REQUIREMENT - Extract, from the records beneath this instruction, each line that contains the word "signup".

SUPPLIED RECORDS -
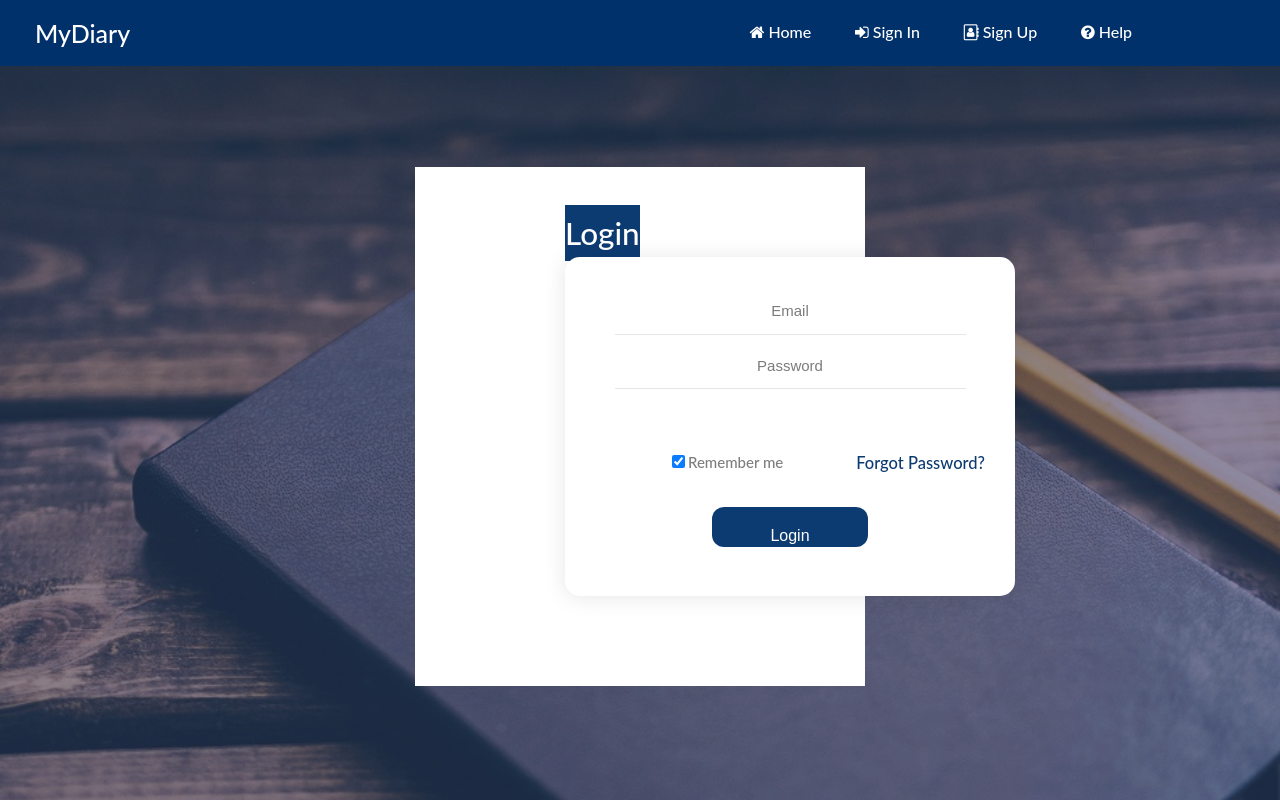
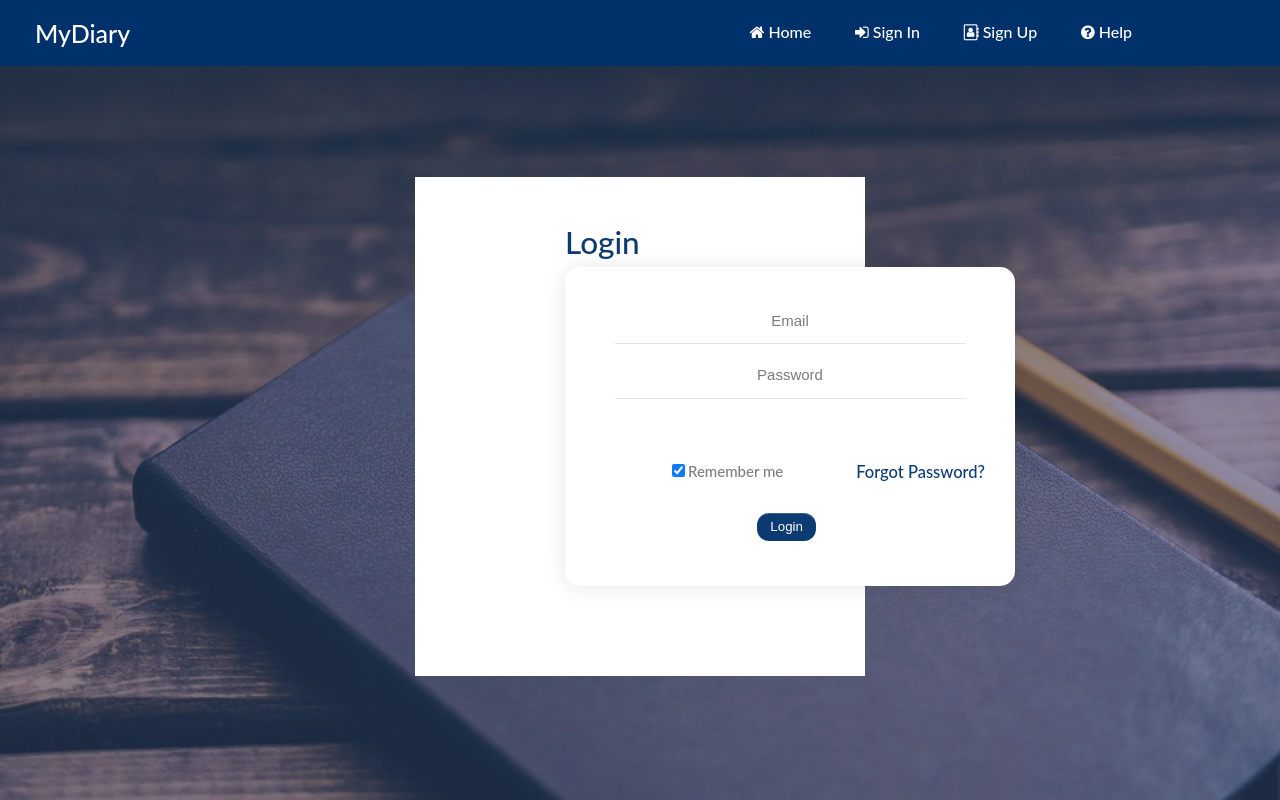
Before and after one commit to irakozeyves1/MyDairy, a website: page UI/html/user/signin.html in a window 1280 px wide. Drawn offline with Linux system fonts and the light colour scheme.

Commit message:
the correction of review

```diff
--- a/UI/css/addentry.css
+++ b/UI/css/addentry.css
@@ -136,7 +136,7 @@ nav ul li i {
   margin-bottom: 2em;
   padding: 0.5em 0;
   border: none;
-  border-bottom: 1px solid #00316b;
+  border-bottom: 0px solid black;
   padding-bottom: 1.25em;
   width: 75%;
 
@@ -150,6 +150,7 @@ nav ul li i {
   color: white;
   margin-right: 0.5em;
   box-shadow: inset 0px 1px 0px rgba(255, 255, 255, 0.2);
+  border-radius: 12px;
 }
 
 .form__btn--submit:hover {
--- a/UI/css/signin.css
+++ b/UI/css/signin.css
@@ -118,8 +118,7 @@ nav ul li i {
 }
 
 .form-heading {
-    color: #fff;
-    background-color: #00316b;
+    color: #00316b;
     font-size: 2.1rem;
     position: absolute;
     top: 2.5rem;
@@ -196,19 +195,15 @@ a.signup {
 }
 
 .newin {
-    background-color: #00316b;
+    display: inline-block;
+    background: #00316b;
     border: none;
+    padding: 0.5em 1em;
     color: white;
-    padding: 20px;
-    text-align: center;
-    text-decoration: none;
-    display: inline-block;
-    font-size: 16px;
-    margin: 4px 2px;
-    cursor: pointer;
+    margin-right: 0.5em;
+    box-shadow: inset 0px 1px 0px rgba(255, 255, 255, 0.2);
     border-radius: 12px;
-    width: 40%;
-    height: 20px;
+
 
 }
 
--- a/UI/css/signup.css
+++ b/UI/css/signup.css
@@ -118,8 +118,7 @@ nav ul li i {
 }
 
 .form-heading {
-    color: #fff;
-    background-color: #00316b;
+    color: #00316b;
     font-size: 2.1rem;
     position: absolute;
     top: 2.5rem;
@@ -213,19 +212,14 @@ a.forgot {
 }
 
 .newup {
-    background-color: #00316b;
+    display: inline-block;
+    background: #00316b;
     border: none;
+    padding: 0.5em 1em;
     color: white;
-    padding: 20px;
-    text-align: center;
-    text-decoration: none;
-    display: inline-block;
-    font-size: 16px;
-    margin: 4px 2px;
-    cursor: pointer;
+    margin-right: 0.5em;
+    box-shadow: inset 0px 1px 0px rgba(255, 255, 255, 0.2);
     border-radius: 12px;
-    width: 40%;
-    height: 20px;
 
 }
 
```
Also changed, not shown: UI/css/ChangePassword.css (+5 -10 lines), UI/css/forgotpassword.css (+5 -11 lines).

REPLY TO THE TASK -
@@ -196,19 +195,15 @@ a.signup {
--- a/UI/css/signup.css
+++ b/UI/css/signup.css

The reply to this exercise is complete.